One of the things that saddened me immensely about Ellen Willis’s work is that jazz never really entered her frame of reference. She wrote about music in the ’60s and ’70s, a time when jazz was far closer to the mainstream than it is today (both Louis Armstrong and Lee Morgan had pop hits in the mid ’60s). In addition, there were leading musicians like Abbey Lincoln, Betty Carter, and of course, Nina Simone, in whom Willis would have found great inspiration. Unfortunately the only mention of the genre that I found in the recent anthology of her work, Out of the Vinyl Deeps (University of Minnesota), is to dismiss it as a haven for virtuosity geeks (i.e. guys). This is true now and it was true then, but jazz’s audience to my understand has always been co-ed though it skewed slightly male in the ’70s and ’80s. (Hmm, now I wonder what Willis would have made of Cassandra Wilson’s groundbreaking opus Blue Light Till Dawn).
I had begun to consider that jazz and classical music writing may not have the ability use the “royal we” that made the social analysis aspect of Willis’s work bite so hard. Jazz and classical musical are both on the margins and feeling the strain of being there. With the exception of the work of great writers like Alex Ross and Nate Chinen, stances are taken with the clear hope that “this is the way out!” rather than the security that rock and rollers had. The rock community has always had contentious splits, but rarely peril.

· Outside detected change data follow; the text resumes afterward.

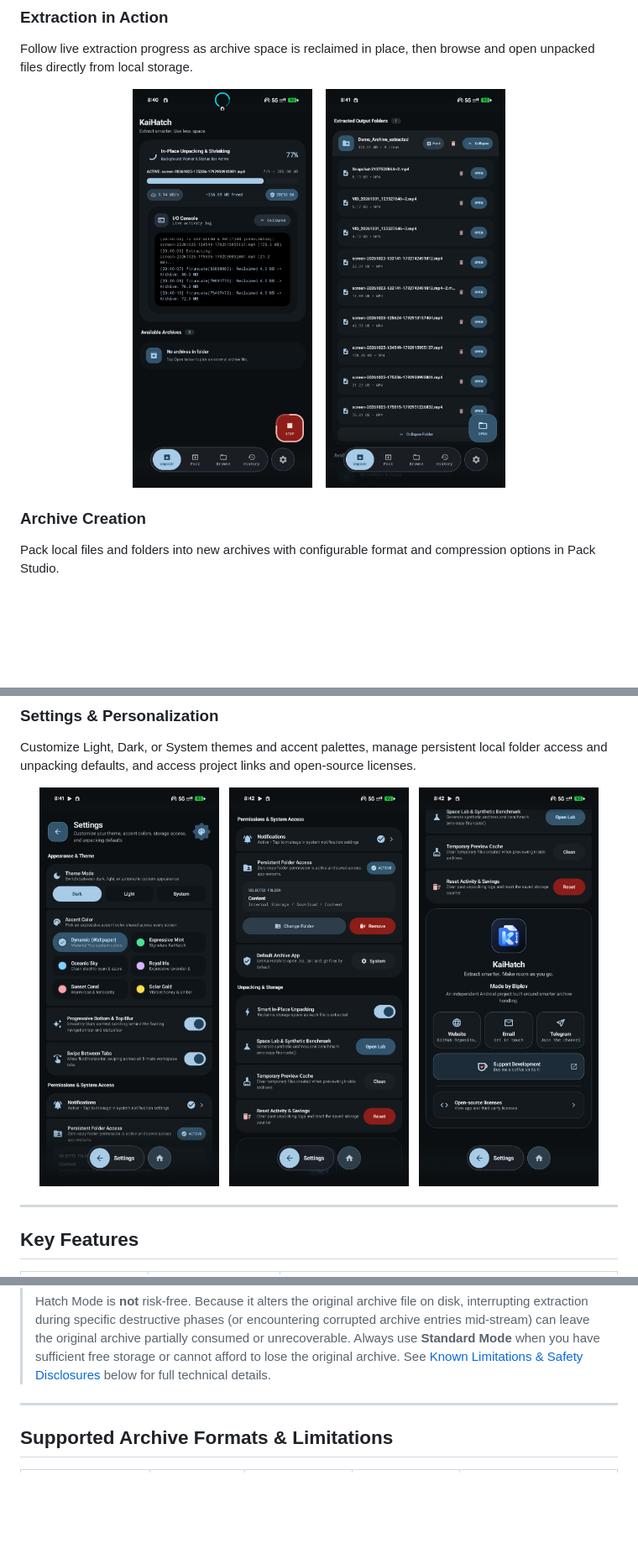
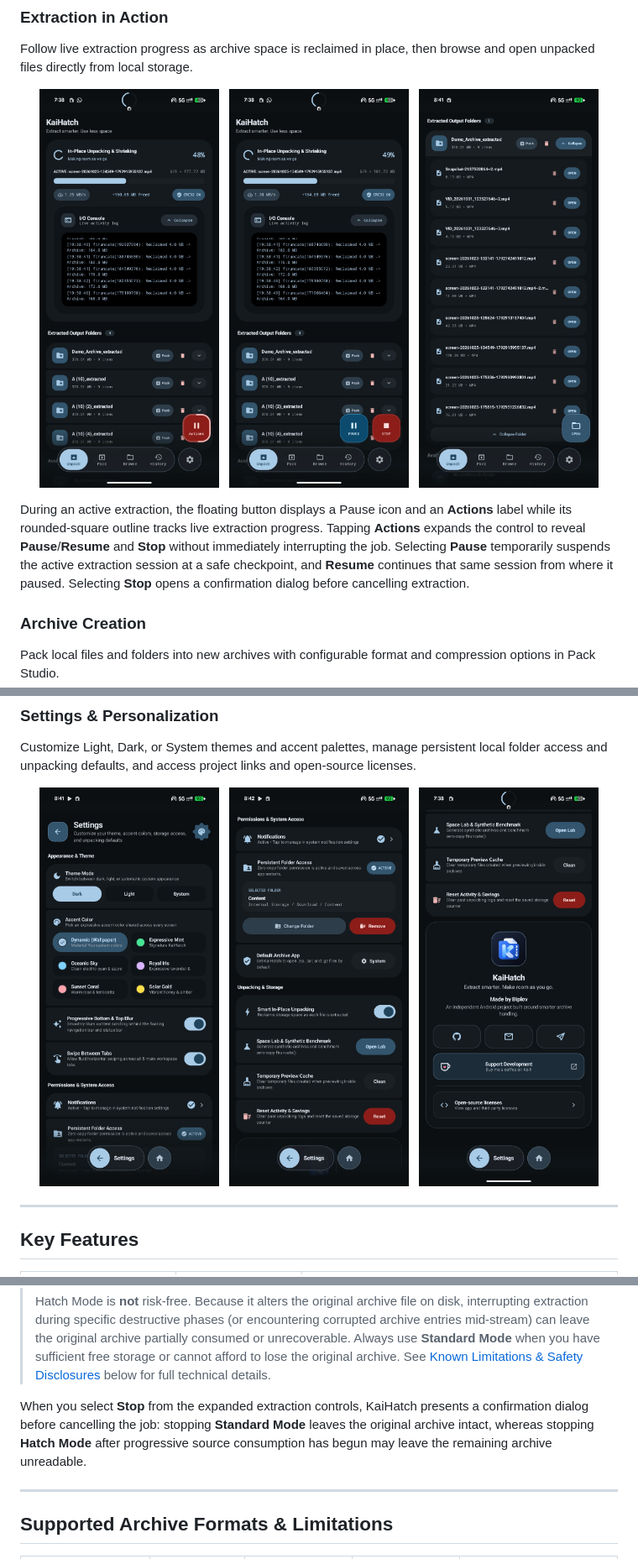
Before and after one commit to biplov13b/KaiHatch, a Markdown page: README.md, 3 parts joined by grey strips. Shown at 84% size. GitHub-like rendering; pictures changed too: docs/screenshots/04-live-extraction.png, docs/screenshots/09-about.png, docs/screenshots/extraction-actions-expanded.png (added); blank space fills up the shorter version.

```diff
--- a/README.md
+++ b/README.md
@@ -56,10 +56,14 @@ Select a local archive, choose between in-place Hatch Mode and non-destructive S
 Follow live extraction progress as archive space is reclaimed in place, then browse and open unpacked files directly from local storage.
 
 <p align="center">
-  <img src="docs/screenshots/04-live-extraction.png" alt="Live Hatch Mode extraction progress and real-time storage reclamation" width="30%" />
-  &nbsp;&nbsp;
+  <img src="docs/screenshots/04-live-extraction.png" alt="Live Hatch Mode extraction with floating Actions control and progress outline" width="30%" />
+  &nbsp;
+  <img src="docs/screenshots/extraction-actions-expanded.png" alt="Live Hatch Mode extraction with expanded Pause and Stop controls" width="30%" />
+  &nbsp;
   <img src="docs/screenshots/05-extracted-files.png" alt="Extracted files browser with direct file actions" width="30%" />
 </p>
+
+During an active extraction, the floating button displays a Pause icon and an **Actions** label while its rounded-square outline tracks live extraction progress. Tapping **Actions** expands the control to reveal **Pause**/**Resume** and **Stop** without immediately interrupting the job. Selecting **Pause** temporarily suspends the active extraction session at a safe checkpoint, and **Resume** continues that same session from where it paused. Selecting **Stop** opens a confirmation dialog before cancelling extraction.
 
 ### Archive Creation
 
@@ -131,6 +136,8 @@ KaiHatch's **Hatch Mode** reduces peak storage usage through four mechanisms:
 > **Hatch Mode modifies, truncates, and ultimately deletes the original archive file in place** in order to extract archives when free disk space is smaller than the archive itself.
 >
 > Hatch Mode is **not** risk-free. Because it alters the original archive file on disk, interrupting extraction during specific destructive phases (or encountering corrupted archive entries mid-stream) can leave the original archive partially consumed or unrecoverable. Always use **Standard Mode** when you have sufficient free storage or cannot afford to lose the original archive. See [Known Limitations & Safety Disclosures](#known-limitations--safety-disclosures) below for full technical details.
+
+When you select **Stop** from the expanded extraction controls, KaiHatch presents a confirmation dialog before cancelling the job: stopping **Standard Mode** leaves the original archive intact, whereas stopping **Hatch Mode** after progressive source consumption has begun may leave the remaining archive unreadable.
 
 ---
 
```
Also changed, not shown: other parts of README.md (+3 -1 lines), 10 other files.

Anyway, I thought about all this in the hopes finding a way to apply the rigor, depth, and precision of her approach to jazz. Then Ben Ratliff beat me to it with this extraordinary piece, http://nyti.ms/iy98nO, in the Times this weekend. I have no clue if there’s a conscious connection, but as a reader I see a spiritual one. There’s an enthusiasm for setting the scene and a probing description of the music. It might not make you a fan of the music, but the article is passionate information–well within Willis’s legacy.